- 30 May 2022
- 11 h 00 min - 12 h 00 min
- INCC Seminar Series
Relating number to space in infants quantifying and ordering abilities, by Lola de Hevia
Summary Relating number to space in infants quantifying and ordering abilities
The use of spatial information to represent non-spatial domains is a fundamental cognitive ability. One prominent example is the case of numbers, so that numerical magnitudes are represented along a spatial continuum (known as the ‘mental number line’). There are (at least) two ways in which number and space relate to one another: 1. different numerosities map onto corresponding spatial extents, and 2. different numerosities map onto different spatial positions. I will argue that these two mappings are functional at birth, and therefore independent of extensive experience with the environment. In particular, on the one hand, newborns expect that an increase (decrease) in numerosity/duration should be accompanied by an increase (decrease) in spatial length. On the other hand, newborns associate numerosities with spatial positions, so that an increase in magnitude is expected to occur in the right side and a decrease in the left side of space. Overall, these studies provide evidence that number-space links are functional at birth, supporting the view that the ‘mental number line’ is not a product of human invention. Outstanding research questions regarding the cognitive benefits of these mappings will be discussed.

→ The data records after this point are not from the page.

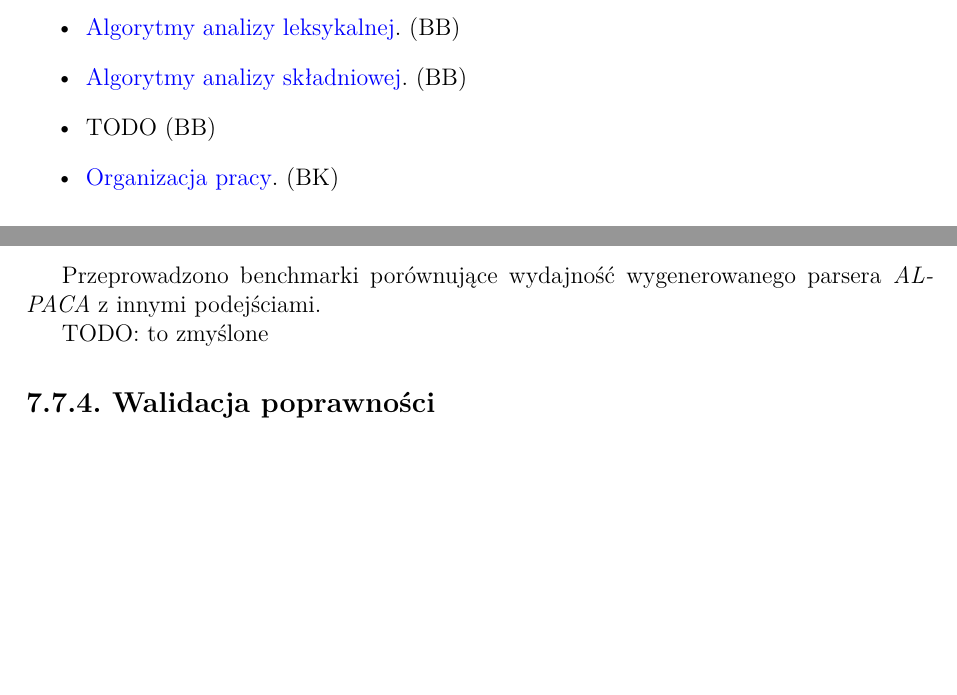
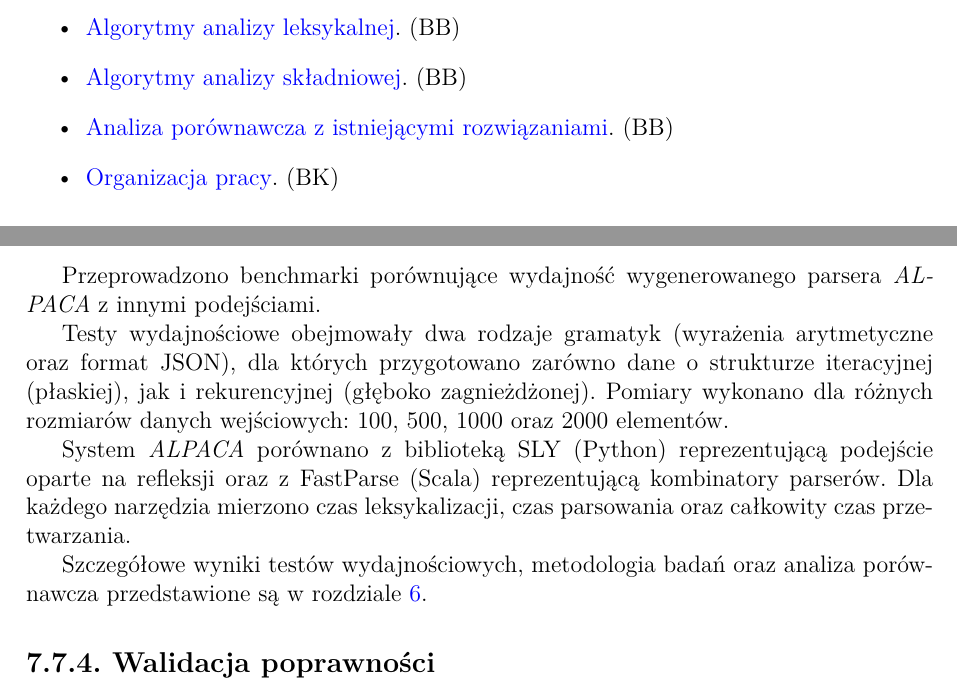
Before and after one commit to halotukozak/alpaca, a LaTeX thesis (thesis/src/alpaca.tex, which reads thesis/src/organization.tex): two parts of pages 71 and 87 of 96, joined at a grey line, cut so that both start at the same text, the shorter picture padded with empty space. The pictures show the PDF file thesis/src/out/alpaca.pdf that the author committed with the source.

Commit message:
Solve todos in thesis

```diff
--- a/thesis/src/organization.tex
+++ b/thesis/src/organization.tex
@@ -101,7 +101,7 @@ Projekt podzielono na~następujące obszary funkcjonalne, z~przypisaniem główn
     \item \nameref{ch:implementacja}.\ (BK)
     \item \nameref{ch:lexer-algorithmic}.\ (BB)
     \item \nameref{ch:parser-algorithmic}.\ (BB)
-    \item TODO (BB)
+    \item \nameref{ch:analiza-porownawcza}.\ (BB)
     \item \nameref{ch:organizacja-pracy}.\ (BK)
 \end{itemize}
 
@@ -752,7 +752,13 @@ oraz~odporność systemu na~wyrażenia JSON o~arbitralnej złożoności struktur
 
 Przeprowadzono benchmarki porównujące wydajność wygenerowanego parsera \textit{ALPACA} z~innymi podejściami.
 
-TODO: to zmyślone
+Testy wydajnościowe obejmowały dwa rodzaje gramatyk (wyrażenia arytmetyczne oraz format JSON), dla~których przygotowano zarówno dane o~strukturze iteracyjnej (płaskiej), jak~i~rekurencyjnej (głęboko zagnieżdżonej).
+Pomiary wykonano dla różnych rozmiarów danych wejściowych: 100, 500, 1000 oraz 2000~elementów.
+
+System \textit{ALPACA} porównano z~biblioteką SLY (Python) reprezentującą podejście oparte na~refleksji oraz~z~FastParse (Scala) reprezentującą kombinatory parserów.
+Dla każdego narzędzia mierzono czas leksykalizacji, czas parsowania oraz całkowity czas przetwarzania.
+
+Szczegółowe wyniki testów wydajnościowych, metodologia badań oraz analiza porównawcza przedstawione są~w~rozdziale~\ref{ch:analiza-porownawcza}.
 
 \subsection{Walidacja poprawności}
 \label{subsec:walidacja-poprawnosci}
```
Also changed, not shown: thesis/src/out/alpaca.pdf, thesis/src/organization.tex (2 more changed lines).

Maria Dolores (Lola) DE HEVIA obtained her undergraduate degree in Psychology at UCM (Universidad Complutense de Madrid, Spain), and her PhD both at UCM and the Università Milano-Bicocca (Milan, Italy). As a postdoc, she spent time at Harvard University (USA), LPP (now INCC) and NeuroSpin (Paris, France). She was recruited in 2015 as a CNRS researcher at INCC. Her research aims to understand what are the cognitive primitives humans possess from birth/infancy, with a focus on the origins and functional properties of the propensity to use space to represent non-spatial concepts, in particular number. more information